▶ **TASK INSTRUCTIONS**:
Reproduce every entry exactly as written.

▶ **DATA FOR REVIEW**:
....
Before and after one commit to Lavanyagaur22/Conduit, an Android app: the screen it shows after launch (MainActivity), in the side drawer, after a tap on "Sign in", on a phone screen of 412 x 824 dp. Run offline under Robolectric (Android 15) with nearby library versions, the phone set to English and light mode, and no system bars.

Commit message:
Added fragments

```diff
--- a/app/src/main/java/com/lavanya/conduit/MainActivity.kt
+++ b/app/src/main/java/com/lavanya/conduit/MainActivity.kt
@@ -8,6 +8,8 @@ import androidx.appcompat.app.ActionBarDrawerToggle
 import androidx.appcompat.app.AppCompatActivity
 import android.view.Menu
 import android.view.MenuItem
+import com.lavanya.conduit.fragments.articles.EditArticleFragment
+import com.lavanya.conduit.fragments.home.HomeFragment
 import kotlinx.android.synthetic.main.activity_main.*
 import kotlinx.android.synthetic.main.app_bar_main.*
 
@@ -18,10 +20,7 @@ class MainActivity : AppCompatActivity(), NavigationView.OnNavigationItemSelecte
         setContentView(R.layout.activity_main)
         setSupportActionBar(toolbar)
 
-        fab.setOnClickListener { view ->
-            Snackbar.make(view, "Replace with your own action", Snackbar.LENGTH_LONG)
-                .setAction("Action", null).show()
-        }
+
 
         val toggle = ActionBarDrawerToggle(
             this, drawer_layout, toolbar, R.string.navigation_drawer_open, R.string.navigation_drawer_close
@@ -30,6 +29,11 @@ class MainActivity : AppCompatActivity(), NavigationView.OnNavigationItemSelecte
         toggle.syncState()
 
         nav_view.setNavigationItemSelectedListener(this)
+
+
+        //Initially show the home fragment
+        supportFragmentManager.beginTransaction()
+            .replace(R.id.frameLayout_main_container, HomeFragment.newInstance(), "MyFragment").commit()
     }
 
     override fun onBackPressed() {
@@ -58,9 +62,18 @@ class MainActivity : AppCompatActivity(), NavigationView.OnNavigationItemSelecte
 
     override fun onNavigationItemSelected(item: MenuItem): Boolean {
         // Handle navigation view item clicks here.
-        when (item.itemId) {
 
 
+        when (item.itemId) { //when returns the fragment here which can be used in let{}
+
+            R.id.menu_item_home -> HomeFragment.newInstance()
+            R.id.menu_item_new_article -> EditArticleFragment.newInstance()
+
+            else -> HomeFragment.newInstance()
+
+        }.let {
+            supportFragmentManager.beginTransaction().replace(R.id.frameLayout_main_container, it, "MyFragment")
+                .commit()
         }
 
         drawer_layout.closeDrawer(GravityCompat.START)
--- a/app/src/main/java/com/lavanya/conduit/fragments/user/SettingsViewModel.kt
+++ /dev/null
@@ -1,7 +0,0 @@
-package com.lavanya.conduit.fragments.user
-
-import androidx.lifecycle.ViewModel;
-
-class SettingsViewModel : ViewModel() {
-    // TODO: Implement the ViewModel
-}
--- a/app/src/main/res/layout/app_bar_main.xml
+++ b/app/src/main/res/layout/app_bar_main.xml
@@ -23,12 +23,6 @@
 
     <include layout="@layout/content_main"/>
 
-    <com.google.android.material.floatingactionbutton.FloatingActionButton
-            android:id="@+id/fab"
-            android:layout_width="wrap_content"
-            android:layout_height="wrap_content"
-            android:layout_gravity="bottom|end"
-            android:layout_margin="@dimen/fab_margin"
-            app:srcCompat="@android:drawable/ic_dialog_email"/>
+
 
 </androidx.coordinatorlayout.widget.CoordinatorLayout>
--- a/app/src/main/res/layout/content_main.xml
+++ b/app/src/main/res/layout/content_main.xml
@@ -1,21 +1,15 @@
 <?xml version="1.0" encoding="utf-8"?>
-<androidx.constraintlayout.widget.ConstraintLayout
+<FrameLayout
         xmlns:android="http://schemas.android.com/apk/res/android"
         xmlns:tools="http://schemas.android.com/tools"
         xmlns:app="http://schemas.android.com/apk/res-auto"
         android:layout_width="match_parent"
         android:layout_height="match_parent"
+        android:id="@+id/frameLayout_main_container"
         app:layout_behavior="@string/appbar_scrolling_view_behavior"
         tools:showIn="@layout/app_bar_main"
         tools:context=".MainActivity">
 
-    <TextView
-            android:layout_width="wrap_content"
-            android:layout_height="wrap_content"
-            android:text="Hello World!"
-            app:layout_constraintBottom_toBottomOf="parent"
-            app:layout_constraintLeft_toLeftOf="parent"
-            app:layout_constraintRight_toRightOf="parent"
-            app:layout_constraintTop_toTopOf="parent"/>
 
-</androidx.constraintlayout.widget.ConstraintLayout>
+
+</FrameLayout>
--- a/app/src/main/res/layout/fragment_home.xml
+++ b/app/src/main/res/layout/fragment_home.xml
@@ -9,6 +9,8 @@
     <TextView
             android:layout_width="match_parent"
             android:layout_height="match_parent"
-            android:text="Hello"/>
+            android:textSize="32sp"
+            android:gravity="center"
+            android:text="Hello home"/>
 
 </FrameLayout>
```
....
▶ **OUTPUT OF THE TASK**:
Before and after one commit to Lavanyagaur22/Conduit, an Android app: the screen it shows after launch (MainActivity), in the side drawer, after a tap on "Sign in", on a phone screen of 412 x 824 dp. Run offline under Robolectric (Android 15) with nearby library versions, the phone set to English and light mode, and no system bars.

Commit message:
Added fragments

```diff
--- a/app/src/main/java/com/lavanya/conduit/MainActivity.kt
+++ b/app/src/main/java/com/lavanya/conduit/MainActivity.kt
@@ -8,6 +8,8 @@ import androidx.appcompat.app.ActionBarDrawerToggle
 import androidx.appcompat.app.AppCompatActivity
 import android.view.Menu
 import android.view.MenuItem
+import com.lavanya.conduit.fragments.articles.EditArticleFragment
+import com.lavanya.conduit.fragments.home.HomeFragment
 import kotlinx.android.synthetic.main.activity_main.*
 import kotlinx.android.synthetic.main.app_bar_main.*
 
@@ -18,10 +20,7 @@ class MainActivity : AppCompatActivity(), NavigationView.OnNavigationItemSelecte
         setContentView(R.layout.activity_main)
         setSupportActionBar(toolbar)
 
-        fab.setOnClickListener { view ->
-            Snackbar.make(view, "Replace with your own action", Snackbar.LENGTH_LONG)
-                .setAction("Action", null).show()
-        }
+
 
         val toggle = ActionBarDrawerToggle(
             this, drawer_layout, toolbar, R.string.navigation_drawer_open, R.string.navigation_drawer_close
@@ -30,6 +29,11 @@ class MainActivity : AppCompatActivity(), NavigationView.OnNavigationItemSelecte
         toggle.syncState()
 
         nav_view.setNavigationItemSelectedListener(this)
+
+
+        //Initially show the home fragment
+        supportFragmentManager.beginTransaction()
+            .replace(R.id.frameLayout_main_container, HomeFragment.newInstance(), "MyFragment").commit()
     }
 
     override fun onBackPressed() {
@@ -58,9 +62,18 @@ class MainActivity : AppCompatActivity(), NavigationView.OnNavigationItemSelecte
 
     override fun onNavigationItemSelected(item: MenuItem): Boolean {
         // Handle navigation view item clicks here.
-        when (item.itemId) {
 
 
+        when (item.itemId) { //when returns the fragment here which can be used in let{}
+
+            R.id.menu_item_home -> HomeFragment.newInstance()
+            R.id.menu_item_new_article -> EditArticleFragment.newInstance()
+
+            else -> HomeFragment.newInstance()
+
+        }.let {
+            supportFragmentManager.beginTransaction().replace(R.id.frameLayout_main_container, it, "MyFragment")
+                .commit()
         }
 
         drawer_layout.closeDrawer(GravityCompat.START)
--- a/app/src/main/java/com/lavanya/conduit/fragments/user/SettingsViewModel.kt
+++ /dev/null
@@ -1,7 +0,0 @@
-package com.lavanya.conduit.fragments.user
-
-import androidx.lifecycle.ViewModel;
-
-class SettingsViewModel : ViewModel() {
-    // TODO: Implement the ViewModel
-}
--- a/app/src/main/res/layout/app_bar_main.xml
+++ b/app/src/main/res/layout/app_bar_main.xml
@@ -23,12 +23,6 @@
 
     <include layout="@layout/content_main"/>
 
-    <com.google.android.material.floatingactionbutton.FloatingActionButton
-            android:id="@+id/fab"
-            android:layout_width="wrap_content"
-            android:layout_height="wrap_content"
-            android:layout_gravity="bottom|end"
-            android:layout_margin="@dimen/fab_margin"
-            app:srcCompat="@android:drawable/ic_dialog_email"/>
+
 
 </androidx.coordinatorlayout.widget.CoordinatorLayout>
--- a/app/src/main/res/layout/content_main.xml
+++ b/app/src/main/res/layout/content_main.xml
@@ -1,21 +1,15 @@
 <?xml version="1.0" encoding="utf-8"?>
-<androidx.constraintlayout.widget.ConstraintLayout
+<FrameLayout
         xmlns:android="http://schemas.android.com/apk/res/android"
         xmlns:tools="http://schemas.android.com/tools"
         xmlns:app="http://schemas.android.com/apk/res-auto"
         android:layout_width="match_parent"
         android:layout_height="match_parent"
+        android:id="@+id/frameLayout_main_container"
         app:layout_behavior="@string/appbar_scrolling_view_behavior"
         tools:showIn="@layout/app_bar_main"
         tools:context=".MainActivity">
 
-    <TextView
-            android:layout_width="wrap_content"
-            android:layout_height="wrap_content"
-            android:text="Hello World!"
-            app:layout_constraintBottom_toBottomOf="parent"
-            app:layout_constraintLeft_toLeftOf="parent"
-            app:layout_constraintRight_toRightOf="parent"
-            app:layout_constraintTop_toTopOf="parent"/>
 
-</androidx.constraintlayout.widget.ConstraintLayout>
+
+</FrameLayout>
--- a/app/src/main/res/layout/fragment_home.xml
+++ b/app/src/main/res/layout/fragment_home.xml
@@ -9,6 +9,8 @@
     <TextView
             android:layout_width="match_parent"
             android:layout_height="match_parent"
-            android:text="Hello"/>
+            android:textSize="32sp"
+            android:gravity="center"
+            android:text="Hello home"/>
 
 </FrameLayout>
```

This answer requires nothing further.